SEARCH WITHIN CONTENT
VOLUME 13 , ISSUE 3 ( September, 2009 ) > List of Articles
Kishore Pichamuthu, Binila Chacko, John Victor Peter, John Victor Peter, Aparajita Rao, K. Subbalakshmi, Kavitha Elizabeth George, Sawan Kumar Agarwal, S. Margret Anouncia, Ebenezer Sunderraj, Arul Siromoney
Keywords : Alerts, alpha testing, checklist, decision support system, computer-assisted recording, diagnosis and management of the medically-ill
Citation Information : Pichamuthu K, Chacko B, Peter JV, Peter JV, Rao A, Subbalakshmi K, George KE, Agarwal SK, Anouncia SM, Sunderraj E, Siromoney A. A computer-assisted recording, diagnosis and management of the medically ill system for use in the intensive care unit: A preliminary report. Indian J Crit Care Med 2009; 13 (3):136-142.
License: CC BY-ND 3.0
Published Online: 00-09-2009

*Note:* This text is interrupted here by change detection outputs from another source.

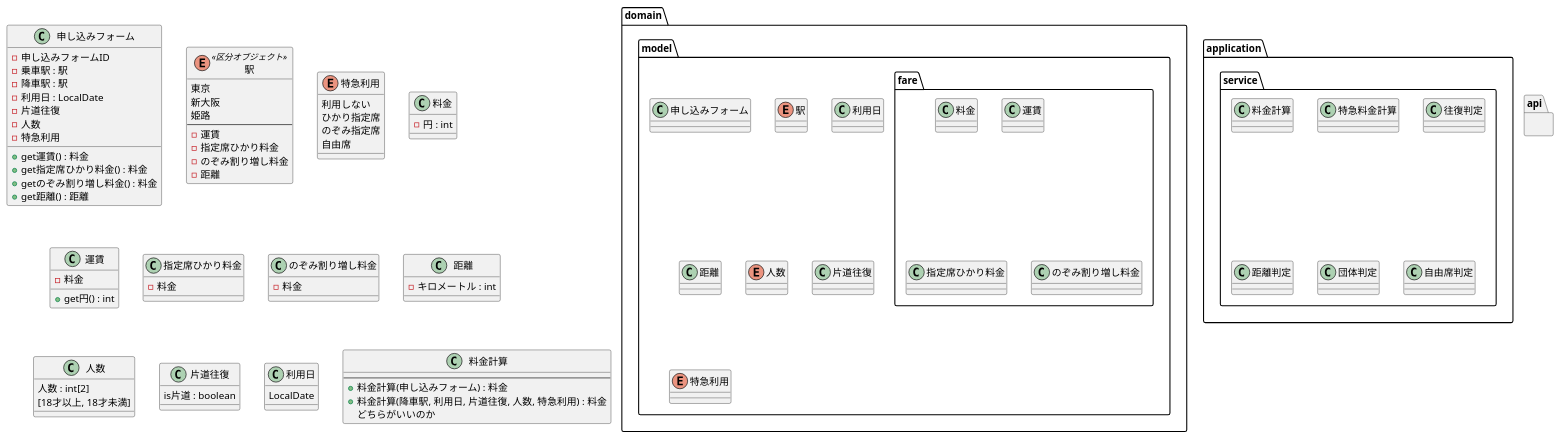
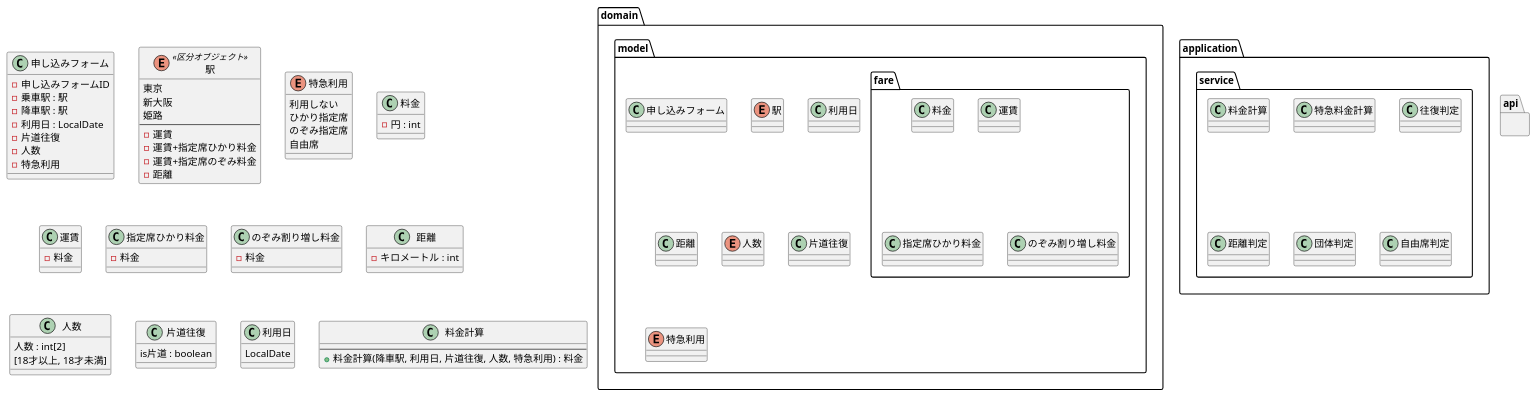
The diagram in uml/class.puml (MiuraKotaro/jr-pricing), drawn with PlantUML before and after one commit. The commit also changed 6 other files, not shown here.

```diff
--- a/uml/class.puml
+++ b/uml/class.puml
@@ -1,103 +1,99 @@
 @startuml
 
 package domain {
     package model {
 
         class 申し込みフォーム
         enum 駅
         package fare {
             class 料金
             class 運賃
             class 指定席ひかり料金
             class のぞみ割り増し料金
         }
         class 利用日
         class 距離
         enum 人数
         class 片道往復
         enum 特急利用
     }
 
 }
 
 package application {
     package service {
         class 料金計算
         class 特急料金計算
 
         class 往復判定
         class 距離判定
         class 団体判定
         class 自由席判定
     }
 }
 
 package api {
 }
 
 class 申し込みフォーム {
     - 申し込みフォームID
     - 乗車駅 : 駅
     - 降車駅 : 駅
     - 利用日 : LocalDate
     - 片道往復
     - 人数
     - 特急利用
 
-    + get運賃() : 料金
-    + get指定席ひかり料金() : 料金
-    + getのぞみ割り増し料金() : 料金
-    + get距離() : 距離
+
 }
 enum 駅 <<区分オブジェクト>> {
     東京
     新大阪
     姫路
     --
     - 運賃
-    - 指定席ひかり料金
-    - のぞみ割り増し料金
+    - 運賃+指定席ひかり料金
+    - 運賃+指定席のぞみ料金
     - 距離
 }
 enum 特急利用 {
     利用しない
     ひかり指定席
     のぞみ指定席
     自由席
 }
 class 料金 {
     - 円 : int
 }
 class 運賃 {
     - 料金
 
-    + get円() : int
 }
 class 指定席ひかり料金 {
     - 料金
+
 }
 class のぞみ割り増し料金 {
     - 料金
+
 }
 class 距離 {
     - キロメートル : int
 }
 class 人数 {
     人数 : int[2]
     [18才以上, 18才未満]
 }
 class 片道往復 {
     is片道 : boolean
 }
 class 利用日 {
     LocalDate
 }
 
 class 料金計算 {
     --
-    + 料金計算(申し込みフォーム) : 料金
     + 料金計算(降車駅, 利用日, 片道往復, 人数, 特急利用) : 料金
-    どちらがいいのか
 }
 
 @enduml
```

Copyright Statement: Copyright © 2009; Jaypee Brothers Medical Publishers (P) Ltd.
Background: Computerized medical information systems have been popularized over the last two decades to improve quality and safety, and for decreasing medical errors. Aim: To develop a clinician-friendly computer-based support system in the intensive care unit (ICU) that incorporates recording, reminders, alerts, checklists and diagnostic differentials for common conditions encountered in critical care. Materials and Methods: This project was carried out at the Medical ICU CMC Hospital, Vellore, in collaboration with the Computer Science Department, VIT University. The first phase was to design and develop monitoring and medication sheets. Terminologies such as checklists (intervention list that pops up at defined times for all patients), reminders (intervention unique to each patient) and alerts (time-based, value-based, trend-based) were defined. The diagnostic and intervention bundles were characterized in the second phase. The accuracy and reliability of the software to generate alerts, reminders and diagnoses was tested in the third phase. The fourth phase will be to integrate this with the hospital information system and the bedside monitors. Results: Alpha testing was performed using six scenarios written by intensivists. The software generated real-time alerts and reminders and provided diagnostic differentials relevant to critical care. Predefined interventions for each diagnostic possibility appeared as pop-ups. Problems identified during alpha testing were rectified prior to beta testing. Conclusions: The use of a computer-assisted monitoring, recording and diagnostic system appears promising. It is envisaged that further software refinements following beta testing would facilitate the improvement of quality and safety in the critical care environment.
© Jaypee Brothers Medical Publishers (P) LTD.